We’ve been brooding lately on the subject of free will and determinism. For tonight, just a few brief remarks; more to come shortly.
Everybody wants free will, of course, but the notion itself is one of those things that look clear enough from a distance, but get harder to make out the closer you look. What is a “free” choice, anyway? Apparently the key notion is that not have been caused. Is this really what we want? Let’s say I am presented with a choice to make: say, whether to put my paycheck in the bank or buy some crack.
How am I to proceed? I could simply flip a coin, or if that’s still too deterministic, I could rig up a truly random device that would, say, count how many ticks a piece of radium makes in a Geiger counter in the space of a minute, with an odd number being heads, and an even number tails.

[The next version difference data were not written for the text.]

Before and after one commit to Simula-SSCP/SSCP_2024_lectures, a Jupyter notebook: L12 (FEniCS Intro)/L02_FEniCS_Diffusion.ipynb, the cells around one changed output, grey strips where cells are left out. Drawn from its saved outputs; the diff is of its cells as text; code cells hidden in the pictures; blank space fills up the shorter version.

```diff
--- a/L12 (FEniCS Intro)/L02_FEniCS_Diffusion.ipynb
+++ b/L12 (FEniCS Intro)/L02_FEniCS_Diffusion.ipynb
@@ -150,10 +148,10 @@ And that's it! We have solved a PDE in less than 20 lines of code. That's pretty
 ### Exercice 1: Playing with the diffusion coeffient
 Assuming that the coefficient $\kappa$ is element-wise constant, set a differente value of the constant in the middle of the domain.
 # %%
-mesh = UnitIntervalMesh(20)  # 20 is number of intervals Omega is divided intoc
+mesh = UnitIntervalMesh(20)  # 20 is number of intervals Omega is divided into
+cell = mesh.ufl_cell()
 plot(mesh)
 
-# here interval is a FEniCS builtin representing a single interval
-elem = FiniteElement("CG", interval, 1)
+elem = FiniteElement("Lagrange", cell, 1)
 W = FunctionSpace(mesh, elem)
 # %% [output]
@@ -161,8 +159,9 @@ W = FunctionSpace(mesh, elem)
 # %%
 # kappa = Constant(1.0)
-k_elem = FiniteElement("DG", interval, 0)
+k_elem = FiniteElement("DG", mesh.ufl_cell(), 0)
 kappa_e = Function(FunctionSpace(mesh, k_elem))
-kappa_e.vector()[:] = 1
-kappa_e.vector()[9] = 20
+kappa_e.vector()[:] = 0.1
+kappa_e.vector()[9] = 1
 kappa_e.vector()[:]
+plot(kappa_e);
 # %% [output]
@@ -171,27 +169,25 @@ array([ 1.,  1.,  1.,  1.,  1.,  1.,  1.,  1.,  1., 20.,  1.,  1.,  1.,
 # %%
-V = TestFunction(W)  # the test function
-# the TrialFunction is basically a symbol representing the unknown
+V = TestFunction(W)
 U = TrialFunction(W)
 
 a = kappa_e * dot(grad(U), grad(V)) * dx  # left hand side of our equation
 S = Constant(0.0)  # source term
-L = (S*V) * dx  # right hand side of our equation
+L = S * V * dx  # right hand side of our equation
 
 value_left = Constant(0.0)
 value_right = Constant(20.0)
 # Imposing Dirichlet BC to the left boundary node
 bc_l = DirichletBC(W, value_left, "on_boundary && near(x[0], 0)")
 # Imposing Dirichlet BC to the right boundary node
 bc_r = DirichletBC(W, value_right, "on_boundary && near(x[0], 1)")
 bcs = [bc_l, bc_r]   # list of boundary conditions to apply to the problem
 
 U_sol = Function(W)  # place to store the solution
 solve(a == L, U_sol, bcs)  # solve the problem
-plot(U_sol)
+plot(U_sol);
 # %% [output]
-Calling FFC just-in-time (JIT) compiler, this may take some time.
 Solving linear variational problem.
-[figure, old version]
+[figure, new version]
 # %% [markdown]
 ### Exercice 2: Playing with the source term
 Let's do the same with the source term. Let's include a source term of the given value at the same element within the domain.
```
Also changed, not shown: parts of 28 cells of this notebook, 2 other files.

This is hardly what we want, though; a random choice takes none of our own interests into account. Sure, a crack binge might be fun, but we have all sorts of things to consider: our financial responsibilities, the danger of being caught, the risks to health and reputation, and so forth. We must take all of this into account as we decide.
Fortunately, that’s not a problem. We have all sorts of knowledge, opinions, affections, aversions, beliefs, memories, and dispositions at our disposal to bring to bear on the problem. We want all of these to be weighed carefully in the balance, and indeed they will be.
But once we’ve consulted all of these resources, and sought the counsel, as it were, of our Cabinet, there still comes the moment of choice, that place where the decision has to happen. In our interval of deliberation, we have managed to put ourselves into well-informed state regarding the pros and cons of the options before us, and about which of those options might be most congruent with our personality and our goals; it would not be unreasonable, then, to hope that our decision would be the result of this careful deliberative work.
According to prevailing sentiment, however, it seems this might not be enough. We require, it appears, that even after all this effort our decision must still, somehow, be independent of the effort we’ve made: despite all that preparatory work, the choice must not be the causal result of any cognitive state that we’ve got ourselves into.
But if the choice is not random, and is not caused by our state immediately prior to the decision, then it seems only fair to ask: where does it come from? What can tip the balance one way or the other? What makes the final call? If the choice can still go either way regardless of our state in the previous instant — in other words, we insist that it is causally isolated from our deliberations — then in what sense can we even regard it as ours?